A principal law of burlesque quantum mechanics* is that every setlist will appear different according to the physical and emotional circumstances of whoever is observing it. (This is because: Science.) In truth, there are no empirically good or bad performance spots (just more- or less-skillfully-crafted setlists), and being trusted by a producer to open a show is a testament to any performer’s skill and style.
There Are No Small Stripteases
There’s no point to opening a show with a ‘weak,’ ‘small’ or ‘bad’ number. (There’s no point to intentionally booking ‘bad’ numbers to begin with: though there most definitely must be differences in tone and tempo within even the most theme-specific show, any time a producer finds herself consciously burying a mediocre act in the middle of a set, she needs to reconsider her booking policies.) No, not every number is the right choice tonally or thematically to open every show; but a producer confident in the skill and professionalism of her cast will have a show full of performers who are all able to “open big.” A good producer will select as an opener a visually stunning, polished act appropriate to the show and theme, one that will immediately command the attention of the audience and make them eager for more. This is most definitely not a place to stick a throwaway act: open big, close big, and keep it fabulous in between.
(… and while we’re on the subject: Backstage Myth #242-A has it that closing a show is the ‘star’ position. While this is traditionally the “headliner” spot (if there is one in a given show), I’ve often found that going on late in a show means performing for a half-empty, wholly-drunk house. This can be as challenging as any other spot in a show.)
Don’t Throw Anyone To The Wolves
Several times I have been booked to perform my car alarm fan dance at a particular show with an audience that is usually unfamiliar with burlesque. Generally they warm to the idea very quickly, and more challenging or sillier acts such as this go over as well as the most classic ones when presented a bit later in the show. In one instance, however, so as to not have two fan dances in a row (this is a good idea), another performer’s very fabulous classic fan dance was left in the second set and my idiotic neo-burlesque ode to noise was moved to the second spot in the show. This was a bad idea: an audience that had never seen much striptease at all - fan dance or otherwise - was completely confused by my absurd commentary on the genre, and the host and next few performers had to work that much harder to regain their attention afterwards.

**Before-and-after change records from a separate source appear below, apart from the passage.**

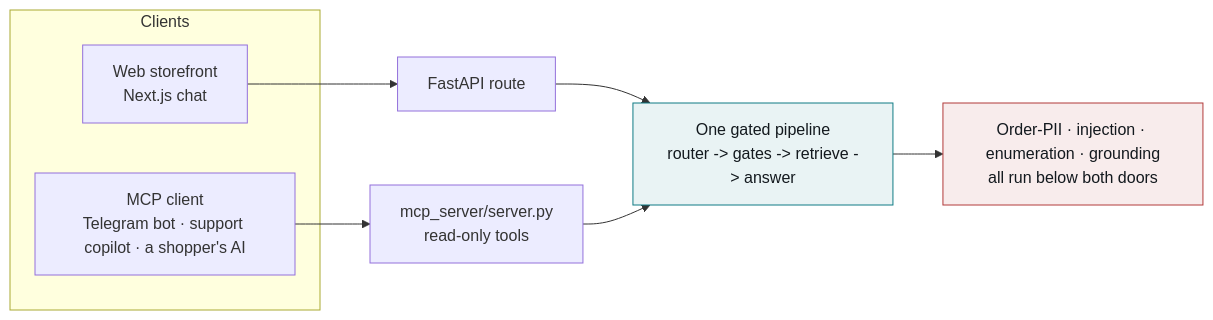
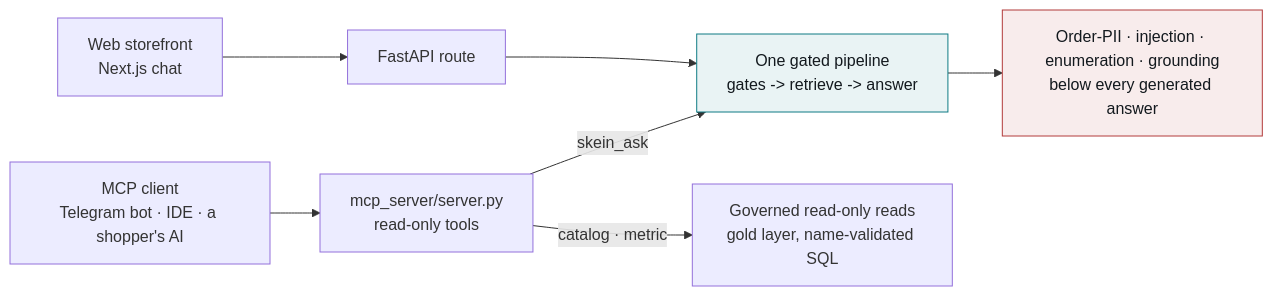
Before and after one commit to hoomanesteki/agentic-rag-knowledge-ai-platform: the diagram in showcase/mcp.qmd, drawn with Mermaid. The commit also changed other lines of this file and 7 other files, not shown here.

First line of the commit message:
docs: currency + accuracy sweep after MCP / Telegram / LangGraph

````diff
--- a/showcase/mcp.qmd
+++ b/showcase/mcp.qmd
@@ -22,16 +22,13 @@
 ```{mermaid}
 flowchart LR
-  subgraph Clients
-    WEB[Web storefront<br/>Next.js chat]
-    MCPC[MCP client<br/>Telegram bot · support copilot · a shopper's AI]
-  end
-  WEB --> API[FastAPI route]
-  MCPC --> SRV[mcp_server/server.py<br/>read-only tools]
-  API --> PIPE[One gated pipeline<br/>router -> gates -> retrieve -> answer]
-  SRV --> PIPE
-  PIPE --> G[Order-PII · injection · enumeration · grounding<br/>all run below both doors]
+  WEB[Web storefront<br/>Next.js chat] --> API[FastAPI route]
+  MCPC[MCP client<br/>Telegram bot · IDE · a shopper's AI] --> SRV[mcp_server/server.py<br/>read-only tools]
+  API --> PIPE[One gated pipeline<br/>gates -> retrieve -> answer]
+  SRV -->|skein_ask| PIPE
+  SRV -->|catalog · metric| GOV[Governed read-only reads<br/>gold layer, name-validated SQL]
+  PIPE --> G[Order-PII · injection · enumeration · grounding<br/>below every generated answer]
   classDef core fill:#e9f3f4,stroke:#0f7b84,color:#13191e;
   classDef guard fill:#f8ecec,stroke:#b23a3a,color:#13191e;
   class PIPE core;
   class G guard;
 ```
````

A producer familiar with her audience and the structure of her show would better have put the classic fan dance early in the show and the neo-fan dance later on.
Balance is always key: rather than six slow numbers in a row, all the rock & roll songs in one set, or three short blonde performers in blue costumes one after another, splitting them up makes each one stand out as an individual and unique act. Even in shows with a specific theme to the music, acts, etc (all Neil Diamond songs, all clown numbers), a well-curated setlist makes use of the differences between the acts - resulting in a show that is constantly surprising to the audience, one that keeps them on the edge of their seats wondering what might be coming next.
Like any other aspect of producing, putting together an effective setlist is a skill to be learned and refined through practice. There are artistic as well as practical considerations. It can seem a fairly simple task, but when it’s done clumsily the entire show suffers for it.
Do Try This At Home
Taking into consideration all of the following elements:
• familiarity of the audience with burlesque and/or striptease as a concept
• type of acts booked (fan dance, boa tease, chair dance, neo-striptease, nerdlesque, variety acts, etc)
• music used by individual performers (specific songs, genres and tempos)
• costume colors and prop elements
• large or extensive setup or cleanup required by any acts
• any performance(s) specifically booked as a “headliner”
• time constraints of performers or staff
• anyone performing multiple times in the same show
and above all keeping in mind the overall flow of the show and evening as a whole;
craft a setlist of 10 to 15 acts that balances all these elements; accounts for performers who provide incomplete (or no) information about their acts ahead of time; leaves room for last-minute substitutions and changes; results in a seamless flow; and makes every performer feel happy, special, showcased and loved.
Keep in mind at every show that a professional producer (or her professional staff) has put thought and effort into crafting a setlist that balances many elements, not just your act. Every performer can (and should) let the producer know ahead of time if there are aspects to their performance that need to be taken into account in this respect – and every performer should remember that no matter when they step on the stage, it’s time for their star turn.
* Totally a real thing.